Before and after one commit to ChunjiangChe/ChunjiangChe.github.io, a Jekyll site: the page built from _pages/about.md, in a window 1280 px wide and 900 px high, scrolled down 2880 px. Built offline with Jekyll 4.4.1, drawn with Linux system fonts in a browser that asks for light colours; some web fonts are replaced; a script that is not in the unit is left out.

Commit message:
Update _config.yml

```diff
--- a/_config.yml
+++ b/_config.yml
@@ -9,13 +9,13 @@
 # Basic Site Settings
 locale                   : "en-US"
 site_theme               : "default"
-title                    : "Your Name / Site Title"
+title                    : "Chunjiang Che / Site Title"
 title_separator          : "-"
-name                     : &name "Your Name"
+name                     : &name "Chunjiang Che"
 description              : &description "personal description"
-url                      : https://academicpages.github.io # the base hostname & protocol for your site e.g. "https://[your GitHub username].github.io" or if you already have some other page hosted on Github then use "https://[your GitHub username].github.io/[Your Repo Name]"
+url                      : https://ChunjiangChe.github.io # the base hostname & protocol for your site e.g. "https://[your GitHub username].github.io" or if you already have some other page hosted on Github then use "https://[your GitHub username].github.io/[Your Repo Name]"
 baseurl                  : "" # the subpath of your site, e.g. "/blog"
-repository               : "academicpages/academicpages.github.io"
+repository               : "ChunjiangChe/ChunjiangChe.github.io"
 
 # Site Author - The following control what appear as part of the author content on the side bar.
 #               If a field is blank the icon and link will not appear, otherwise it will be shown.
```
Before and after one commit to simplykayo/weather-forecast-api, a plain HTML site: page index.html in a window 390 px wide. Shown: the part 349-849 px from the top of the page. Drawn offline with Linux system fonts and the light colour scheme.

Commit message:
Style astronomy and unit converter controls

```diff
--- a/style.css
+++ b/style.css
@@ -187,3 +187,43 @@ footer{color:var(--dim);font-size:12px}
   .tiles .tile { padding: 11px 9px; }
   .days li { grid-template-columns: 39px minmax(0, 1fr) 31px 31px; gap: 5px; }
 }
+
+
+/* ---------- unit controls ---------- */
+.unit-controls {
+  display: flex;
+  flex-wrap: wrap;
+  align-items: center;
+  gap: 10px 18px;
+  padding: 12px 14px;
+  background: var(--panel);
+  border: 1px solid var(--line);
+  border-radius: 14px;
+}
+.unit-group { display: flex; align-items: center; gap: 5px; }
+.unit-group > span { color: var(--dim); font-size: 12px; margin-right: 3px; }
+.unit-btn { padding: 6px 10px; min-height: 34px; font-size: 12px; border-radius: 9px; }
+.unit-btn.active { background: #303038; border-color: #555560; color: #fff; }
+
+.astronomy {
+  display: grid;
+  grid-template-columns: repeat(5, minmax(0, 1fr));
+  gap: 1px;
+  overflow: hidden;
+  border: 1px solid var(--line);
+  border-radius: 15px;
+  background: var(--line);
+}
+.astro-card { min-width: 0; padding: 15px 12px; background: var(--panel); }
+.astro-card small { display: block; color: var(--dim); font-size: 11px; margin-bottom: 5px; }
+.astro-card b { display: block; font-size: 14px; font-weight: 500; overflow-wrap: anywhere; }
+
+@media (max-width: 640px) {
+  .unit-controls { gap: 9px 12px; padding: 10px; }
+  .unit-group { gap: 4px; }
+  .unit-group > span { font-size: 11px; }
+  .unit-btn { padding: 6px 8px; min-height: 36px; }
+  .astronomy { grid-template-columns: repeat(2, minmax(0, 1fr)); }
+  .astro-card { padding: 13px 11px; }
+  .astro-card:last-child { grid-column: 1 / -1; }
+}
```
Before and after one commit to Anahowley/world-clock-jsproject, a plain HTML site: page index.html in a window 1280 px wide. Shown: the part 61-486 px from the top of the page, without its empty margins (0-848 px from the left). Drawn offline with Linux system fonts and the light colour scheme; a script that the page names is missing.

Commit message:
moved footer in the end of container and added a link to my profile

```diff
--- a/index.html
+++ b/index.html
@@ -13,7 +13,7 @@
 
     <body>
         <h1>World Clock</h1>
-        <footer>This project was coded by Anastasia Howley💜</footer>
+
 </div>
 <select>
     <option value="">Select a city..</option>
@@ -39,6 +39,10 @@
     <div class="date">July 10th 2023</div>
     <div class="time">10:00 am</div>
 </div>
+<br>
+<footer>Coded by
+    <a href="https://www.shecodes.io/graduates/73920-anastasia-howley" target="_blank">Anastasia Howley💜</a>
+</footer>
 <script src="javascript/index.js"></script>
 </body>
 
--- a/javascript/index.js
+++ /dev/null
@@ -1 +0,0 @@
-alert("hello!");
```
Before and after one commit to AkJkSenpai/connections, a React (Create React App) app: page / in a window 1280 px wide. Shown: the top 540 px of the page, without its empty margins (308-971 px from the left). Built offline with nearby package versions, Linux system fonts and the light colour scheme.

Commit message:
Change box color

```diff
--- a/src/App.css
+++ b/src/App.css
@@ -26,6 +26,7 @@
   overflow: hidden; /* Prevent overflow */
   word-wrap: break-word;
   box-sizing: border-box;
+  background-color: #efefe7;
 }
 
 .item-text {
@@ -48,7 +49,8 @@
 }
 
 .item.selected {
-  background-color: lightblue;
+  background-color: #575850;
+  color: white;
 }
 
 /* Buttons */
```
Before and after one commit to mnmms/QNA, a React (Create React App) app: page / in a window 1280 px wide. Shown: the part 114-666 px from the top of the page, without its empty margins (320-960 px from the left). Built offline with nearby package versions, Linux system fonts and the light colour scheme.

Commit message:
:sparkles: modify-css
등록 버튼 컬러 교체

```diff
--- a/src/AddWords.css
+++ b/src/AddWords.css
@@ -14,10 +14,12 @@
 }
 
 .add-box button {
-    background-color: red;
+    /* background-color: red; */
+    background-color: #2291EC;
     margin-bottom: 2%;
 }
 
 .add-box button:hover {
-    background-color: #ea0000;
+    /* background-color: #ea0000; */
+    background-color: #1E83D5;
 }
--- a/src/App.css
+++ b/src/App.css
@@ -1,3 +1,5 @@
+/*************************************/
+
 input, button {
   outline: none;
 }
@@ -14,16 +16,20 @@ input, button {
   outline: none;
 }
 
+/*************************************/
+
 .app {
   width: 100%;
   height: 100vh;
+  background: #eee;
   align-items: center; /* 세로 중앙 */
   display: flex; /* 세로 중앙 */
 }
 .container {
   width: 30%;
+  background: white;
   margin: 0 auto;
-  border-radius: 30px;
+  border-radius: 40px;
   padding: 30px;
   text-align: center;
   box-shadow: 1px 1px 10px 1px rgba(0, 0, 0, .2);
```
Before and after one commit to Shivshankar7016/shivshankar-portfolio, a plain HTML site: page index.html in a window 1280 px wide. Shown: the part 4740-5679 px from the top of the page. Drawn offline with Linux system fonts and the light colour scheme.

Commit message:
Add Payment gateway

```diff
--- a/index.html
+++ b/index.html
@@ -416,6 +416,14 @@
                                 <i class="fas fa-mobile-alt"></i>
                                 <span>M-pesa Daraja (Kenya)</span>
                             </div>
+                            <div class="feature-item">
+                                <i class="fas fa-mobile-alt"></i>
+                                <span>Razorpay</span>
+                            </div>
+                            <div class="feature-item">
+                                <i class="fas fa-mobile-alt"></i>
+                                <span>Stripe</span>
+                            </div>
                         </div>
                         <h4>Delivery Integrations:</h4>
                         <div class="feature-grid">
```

···

Keeping every line exactly as it is, retype the listing.

Before and after one commit to ChunjiangChe/ChunjiangChe.github.io, a Jekyll site: the page built from _pages/about.md, in a window 1280 px wide and 900 px high, scrolled down 2880 px. Built offline with Jekyll 4.4.1, drawn with Linux system fonts in a browser that asks for light colours; some web fonts are replaced; a script that is not in the unit is left out.

Commit message:
Update _config.yml

```diff
--- a/_config.yml
+++ b/_config.yml
@@ -9,13 +9,13 @@
 # Basic Site Settings
 locale                   : "en-US"
 site_theme               : "default"
-title                    : "Your Name / Site Title"
+title                    : "Chunjiang Che / Site Title"
 title_separator          : "-"
-name                     : &name "Your Name"
+name                     : &name "Chunjiang Che"
 description              : &description "personal description"
-url                      : https://academicpages.github.io # the base hostname & protocol for your site e.g. "https://[your GitHub username].github.io" or if you already have some other page hosted on Github then use "https://[your GitHub username].github.io/[Your Repo Name]"
+url                      : https://ChunjiangChe.github.io # the base hostname & protocol for your site e.g. "https://[your GitHub username].github.io" or if you already have some other page hosted on Github then use "https://[your GitHub username].github.io/[Your Repo Name]"
 baseurl                  : "" # the subpath of your site, e.g. "/blog"
-repository               : "academicpages/academicpages.github.io"
+repository               : "ChunjiangChe/ChunjiangChe.github.io"
 
 # Site Author - The following control what appear as part of the author content on the side bar.
 #               If a field is blank the icon and link will not appear, otherwise it will be shown.
```
Before and after one commit to simplykayo/weather-forecast-api, a plain HTML site: page index.html in a window 390 px wide. Shown: the part 349-849 px from the top of the page. Drawn offline with Linux system fonts and the light colour scheme.

Commit message:
Style astronomy and unit converter controls

```diff
--- a/style.css
+++ b/style.css
@@ -187,3 +187,43 @@ footer{color:var(--dim);font-size:12px}
   .tiles .tile { padding: 11px 9px; }
   .days li { grid-template-columns: 39px minmax(0, 1fr) 31px 31px; gap: 5px; }
 }
+
+
+/* ---------- unit controls ---------- */
+.unit-controls {
+  display: flex;
+  flex-wrap: wrap;
+  align-items: center;
+  gap: 10px 18px;
+  padding: 12px 14px;
+  background: var(--panel);
+  border: 1px solid var(--line);
+  border-radius: 14px;
+}
+.unit-group { display: flex; align-items: center; gap: 5px; }
+.unit-group > span { color: var(--dim); font-size: 12px; margin-right: 3px; }
+.unit-btn { padding: 6px 10px; min-height: 34px; font-size: 12px; border-radius: 9px; }
+.unit-btn.active { background: #303038; border-color: #555560; color: #fff; }
+
+.astronomy {
+  display: grid;
+  grid-template-columns: repeat(5, minmax(0, 1fr));
+  gap: 1px;
+  overflow: hidden;
+  border: 1px solid var(--line);
+  border-radius: 15px;
+  background: var(--line);
+}
+.astro-card { min-width: 0; padding: 15px 12px; background: var(--panel); }
+.astro-card small { display: block; color: var(--dim); font-size: 11px; margin-bottom: 5px; }
+.astro-card b { display: block; font-size: 14px; font-weight: 500; overflow-wrap: anywhere; }
+
+@media (max-width: 640px) {
+  .unit-controls { gap: 9px 12px; padding: 10px; }
+  .unit-group { gap: 4px; }
+  .unit-group > span { font-size: 11px; }
+  .unit-btn { padding: 6px 8px; min-height: 36px; }
+  .astronomy { grid-template-columns: repeat(2, minmax(0, 1fr)); }
+  .astro-card { padding: 13px 11px; }
+  .astro-card:last-child { grid-column: 1 / -1; }
+}
```
Before and after one commit to Anahowley/world-clock-jsproject, a plain HTML site: page index.html in a window 1280 px wide. Shown: the part 61-486 px from the top of the page, without its empty margins (0-848 px from the left). Drawn offline with Linux system fonts and the light colour scheme; a script that the page names is missing.

Commit message:
moved footer in the end of container and added a link to my profile

```diff
--- a/index.html
+++ b/index.html
@@ -13,7 +13,7 @@
 
     <body>
         <h1>World Clock</h1>
-        <footer>This project was coded by Anastasia Howley💜</footer>
+
 </div>
 <select>
     <option value="">Select a city..</option>
@@ -39,6 +39,10 @@
     <div class="date">July 10th 2023</div>
     <div class="time">10:00 am</div>
 </div>
+<br>
+<footer>Coded by
+    <a href="https://www.shecodes.io/graduates/73920-anastasia-howley" target="_blank">Anastasia Howley💜</a>
+</footer>
 <script src="javascript/index.js"></script>
 </body>
 
--- a/javascript/index.js
+++ /dev/null
@@ -1 +0,0 @@
-alert("hello!");
```
Before and after one commit to AkJkSenpai/connections, a React (Create React App) app: page / in a window 1280 px wide. Shown: the top 540 px of the page, without its empty margins (308-971 px from the left). Built offline with nearby package versions, Linux system fonts and the light colour scheme.

Commit message:
Change box color

```diff
--- a/src/App.css
+++ b/src/App.css
@@ -26,6 +26,7 @@
   overflow: hidden; /* Prevent overflow */
   word-wrap: break-word;
   box-sizing: border-box;
+  background-color: #efefe7;
 }
 
 .item-text {
@@ -48,7 +49,8 @@
 }
 
 .item.selected {
-  background-color: lightblue;
+  background-color: #575850;
+  color: white;
 }
 
 /* Buttons */
```
Before and after one commit to mnmms/QNA, a React (Create React App) app: page / in a window 1280 px wide. Shown: the part 114-666 px from the top of the page, without its empty margins (320-960 px from the left). Built offline with nearby package versions, Linux system fonts and the light colour scheme.

Commit message:
:sparkles: modify-css
등록 버튼 컬러 교체

```diff
--- a/src/AddWords.css
+++ b/src/AddWords.css
@@ -14,10 +14,12 @@
 }
 
 .add-box button {
-    background-color: red;
+    /* background-color: red; */
+    background-color: #2291EC;
     margin-bottom: 2%;
 }
 
 .add-box button:hover {
-    background-color: #ea0000;
+    /* background-color: #ea0000; */
+    background-color: #1E83D5;
 }
--- a/src/App.css
+++ b/src/App.css
@@ -1,3 +1,5 @@
+/*************************************/
+
 input, button {
   outline: none;
 }
@@ -14,16 +16,20 @@ input, button {
   outline: none;
 }
 
+/*************************************/
+
 .app {
   width: 100%;
   height: 100vh;
+  background: #eee;
   align-items: center; /* 세로 중앙 */
   display: flex; /* 세로 중앙 */
 }
 .container {
   width: 30%;
+  background: white;
   margin: 0 auto;
-  border-radius: 30px;
+  border-radius: 40px;
   padding: 30px;
   text-align: center;
   box-shadow: 1px 1px 10px 1px rgba(0, 0, 0, .2);
```
Before and after one commit to Shivshankar7016/shivshankar-portfolio, a plain HTML site: page index.html in a window 1280 px wide. Shown: the part 4740-5679 px from the top of the page. Drawn offline with Linux system fonts and the light colour scheme.

Commit message:
Add Payment gateway

```diff
--- a/index.html
+++ b/index.html
@@ -416,6 +416,14 @@
                                 <i class="fas fa-mobile-alt"></i>
                                 <span>M-pesa Daraja (Kenya)</span>
                             </div>
+                            <div class="feature-item">
+                                <i class="fas fa-mobile-alt"></i>
+                                <span>Razorpay</span>
+                            </div>
+                            <div class="feature-item">
+                                <i class="fas fa-mobile-alt"></i>
+                                <span>Stripe</span>
+                            </div>
                         </div>
                         <h4>Delivery Integrations:</h4>
                         <div class="feature-grid">
```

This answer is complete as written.